Morari Bapu, though the most noticeable figure present here, sat quietly, listening and smiling through anecdotes that were narrated by the whole team, but when his turn came to talk, he was adamant that he would talk about nothing other than the Mahabharata and of Dr Gunvant Shah’s efforts to make the translation happen. Dodging the many multiple requests for a katha that came his way, he emphasised that this should be an evening about the people who genuinely want to work to not only spread the Mahabharata, but also to draw parallels between gods and men, between Gandhi and Krishna, between the Mahabharata and the freedom fight for an Independent India.
On being asked about his personal take on life, Morari Bapu said, “I am a simple man who only keeps two things with him all the time, and these are the only things I really care about – my watch and my comb. Though I have never used the comb, and I never will, it is something I will die with. I am somehow genuinely attached to this, as with nothing else in my life, which is the secret to my life. I have the gift of being unattached.”
Morari Baapu personally recommends the Mahabharata Mahakavya to everyone, as he feels that it is something we can all use in our day-to-day lives. “The Mahabharata never ceases to surprise me, even today. The ease with which you can learn from the Mahabharata is astounding, so anyone with any conflicts has to read Mahabharata. He/she is bound to find answers in the epic.”
An evening filled with light-hearted laughter and a spirit of solidarity and bonding, this book launch was a perfect example of the essence which Navjivan trust stands for, which seeks to bring Gandhi into the everyday lives of people. With more than 200 people in the crowd, it was truly a beguiling evening.

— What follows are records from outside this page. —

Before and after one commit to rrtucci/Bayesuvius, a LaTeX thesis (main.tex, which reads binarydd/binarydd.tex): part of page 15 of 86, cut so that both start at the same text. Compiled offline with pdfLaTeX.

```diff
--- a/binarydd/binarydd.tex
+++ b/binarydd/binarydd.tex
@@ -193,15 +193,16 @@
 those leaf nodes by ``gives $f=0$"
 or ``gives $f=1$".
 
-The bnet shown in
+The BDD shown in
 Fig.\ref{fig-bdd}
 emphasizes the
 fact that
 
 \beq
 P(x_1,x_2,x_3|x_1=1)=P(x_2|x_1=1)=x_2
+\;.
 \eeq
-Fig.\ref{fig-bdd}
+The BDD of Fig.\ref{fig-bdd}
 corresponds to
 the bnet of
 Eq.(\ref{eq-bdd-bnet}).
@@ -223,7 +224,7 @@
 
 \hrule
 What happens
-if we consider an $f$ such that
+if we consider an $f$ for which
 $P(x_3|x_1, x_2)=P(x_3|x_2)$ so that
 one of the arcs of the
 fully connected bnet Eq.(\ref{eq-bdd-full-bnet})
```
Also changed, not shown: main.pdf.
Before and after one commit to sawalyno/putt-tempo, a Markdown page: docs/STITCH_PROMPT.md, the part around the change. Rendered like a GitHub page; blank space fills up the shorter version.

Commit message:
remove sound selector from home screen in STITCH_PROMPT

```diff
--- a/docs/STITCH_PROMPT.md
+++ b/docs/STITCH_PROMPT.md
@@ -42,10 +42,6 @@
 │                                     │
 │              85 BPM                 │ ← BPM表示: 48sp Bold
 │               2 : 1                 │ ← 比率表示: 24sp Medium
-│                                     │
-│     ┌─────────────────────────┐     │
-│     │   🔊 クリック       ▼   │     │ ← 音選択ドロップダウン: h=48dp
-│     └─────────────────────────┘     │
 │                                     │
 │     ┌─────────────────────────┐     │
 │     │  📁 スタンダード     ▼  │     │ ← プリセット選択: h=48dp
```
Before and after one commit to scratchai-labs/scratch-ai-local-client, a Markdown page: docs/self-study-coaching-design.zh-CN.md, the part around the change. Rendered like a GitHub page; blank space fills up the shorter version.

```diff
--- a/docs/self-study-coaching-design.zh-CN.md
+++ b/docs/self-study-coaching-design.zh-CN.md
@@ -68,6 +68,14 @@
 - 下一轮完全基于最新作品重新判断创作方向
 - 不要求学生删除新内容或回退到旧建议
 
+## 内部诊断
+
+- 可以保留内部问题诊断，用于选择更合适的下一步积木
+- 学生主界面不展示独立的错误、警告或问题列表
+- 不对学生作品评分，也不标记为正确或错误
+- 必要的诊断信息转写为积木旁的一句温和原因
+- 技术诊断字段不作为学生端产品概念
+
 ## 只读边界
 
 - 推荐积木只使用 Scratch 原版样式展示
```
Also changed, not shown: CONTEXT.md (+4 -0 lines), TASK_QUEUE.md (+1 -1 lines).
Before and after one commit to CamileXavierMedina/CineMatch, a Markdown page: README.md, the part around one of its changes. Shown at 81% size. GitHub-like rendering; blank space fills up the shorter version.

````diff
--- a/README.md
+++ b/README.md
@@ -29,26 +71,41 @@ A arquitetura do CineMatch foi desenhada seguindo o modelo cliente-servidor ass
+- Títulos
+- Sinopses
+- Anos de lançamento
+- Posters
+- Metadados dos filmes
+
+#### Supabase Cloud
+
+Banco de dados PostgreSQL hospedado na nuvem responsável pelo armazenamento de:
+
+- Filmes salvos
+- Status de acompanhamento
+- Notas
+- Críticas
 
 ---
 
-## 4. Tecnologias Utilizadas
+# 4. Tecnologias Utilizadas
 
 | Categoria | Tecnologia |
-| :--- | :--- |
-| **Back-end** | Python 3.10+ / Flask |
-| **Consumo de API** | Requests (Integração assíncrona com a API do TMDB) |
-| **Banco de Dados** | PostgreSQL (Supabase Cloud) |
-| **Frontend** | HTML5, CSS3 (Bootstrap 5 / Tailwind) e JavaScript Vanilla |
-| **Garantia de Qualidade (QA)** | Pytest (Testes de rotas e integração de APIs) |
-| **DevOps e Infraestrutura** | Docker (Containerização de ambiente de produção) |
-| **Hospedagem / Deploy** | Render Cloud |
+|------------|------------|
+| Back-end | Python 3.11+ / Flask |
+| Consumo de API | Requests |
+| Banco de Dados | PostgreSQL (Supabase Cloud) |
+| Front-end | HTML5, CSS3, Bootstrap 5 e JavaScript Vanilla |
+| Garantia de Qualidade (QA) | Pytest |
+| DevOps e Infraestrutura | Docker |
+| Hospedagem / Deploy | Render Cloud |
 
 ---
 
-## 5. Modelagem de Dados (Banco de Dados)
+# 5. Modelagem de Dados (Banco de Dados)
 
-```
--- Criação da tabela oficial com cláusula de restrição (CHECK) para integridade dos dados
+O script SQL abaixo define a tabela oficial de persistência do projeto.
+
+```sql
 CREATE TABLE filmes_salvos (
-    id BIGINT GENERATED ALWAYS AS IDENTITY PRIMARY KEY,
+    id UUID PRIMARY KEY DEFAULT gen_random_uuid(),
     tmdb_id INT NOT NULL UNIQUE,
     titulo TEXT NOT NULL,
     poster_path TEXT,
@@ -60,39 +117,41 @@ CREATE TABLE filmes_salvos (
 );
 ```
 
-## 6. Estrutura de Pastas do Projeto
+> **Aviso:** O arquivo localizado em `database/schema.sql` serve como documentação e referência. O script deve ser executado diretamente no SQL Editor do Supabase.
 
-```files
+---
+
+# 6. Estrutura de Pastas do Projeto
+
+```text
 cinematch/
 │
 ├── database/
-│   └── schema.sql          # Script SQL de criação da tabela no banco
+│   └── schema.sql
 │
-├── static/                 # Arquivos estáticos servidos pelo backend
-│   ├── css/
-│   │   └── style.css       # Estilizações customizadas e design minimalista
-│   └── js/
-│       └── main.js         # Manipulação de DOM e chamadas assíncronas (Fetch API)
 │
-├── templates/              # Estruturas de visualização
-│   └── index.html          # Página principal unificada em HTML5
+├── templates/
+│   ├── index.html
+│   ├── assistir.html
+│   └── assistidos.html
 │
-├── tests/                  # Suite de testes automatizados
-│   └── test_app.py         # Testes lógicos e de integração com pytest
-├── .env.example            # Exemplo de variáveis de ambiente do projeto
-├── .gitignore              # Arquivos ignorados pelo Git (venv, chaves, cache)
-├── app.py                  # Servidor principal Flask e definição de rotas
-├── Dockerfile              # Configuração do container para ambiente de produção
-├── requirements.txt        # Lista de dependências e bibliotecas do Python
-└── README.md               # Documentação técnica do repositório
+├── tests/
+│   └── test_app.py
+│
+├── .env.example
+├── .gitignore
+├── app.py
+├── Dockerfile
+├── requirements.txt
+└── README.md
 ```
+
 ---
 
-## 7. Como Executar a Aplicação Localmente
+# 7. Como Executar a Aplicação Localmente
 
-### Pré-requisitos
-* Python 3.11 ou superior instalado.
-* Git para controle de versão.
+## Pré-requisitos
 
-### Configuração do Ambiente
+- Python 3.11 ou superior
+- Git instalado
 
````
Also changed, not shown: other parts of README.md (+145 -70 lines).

The book is available at the Navajivan Trust office at leading bookstores all across.
Apr 29, 2020
One of India’s most celebrated actors, Irrfan Khan known for his expressive eyes, died after succumbing to a long battle with cancer. He was 54. A gaping void has been left in the Indian film industry as one of India’s…
Apr 23, 2020
While the Globe is streaming free its second dramatic production Romeo and Juliet, today is 23rd April, the day William Shakespeare (1564-1616) is believed to have been born and died. One would seldom find a more spontaneous and intense expression…
May 29, 2019
Let’s know Shubigi Rao, who has recently been selected as the curator for the 2020 Kochi Muziris Biennale, for her “exceptional acumen and inventive sensibilities” The format of the art biennale to showcase contemporary visual art, across the world is modeled on…
May 24, 2019
In this piece 64 year old Dr Yatin Desai, shares with CY his inspiring story of how to scale towering mountains with utmost ease and how this life adventure activity can shape human character and health. Chances are high that…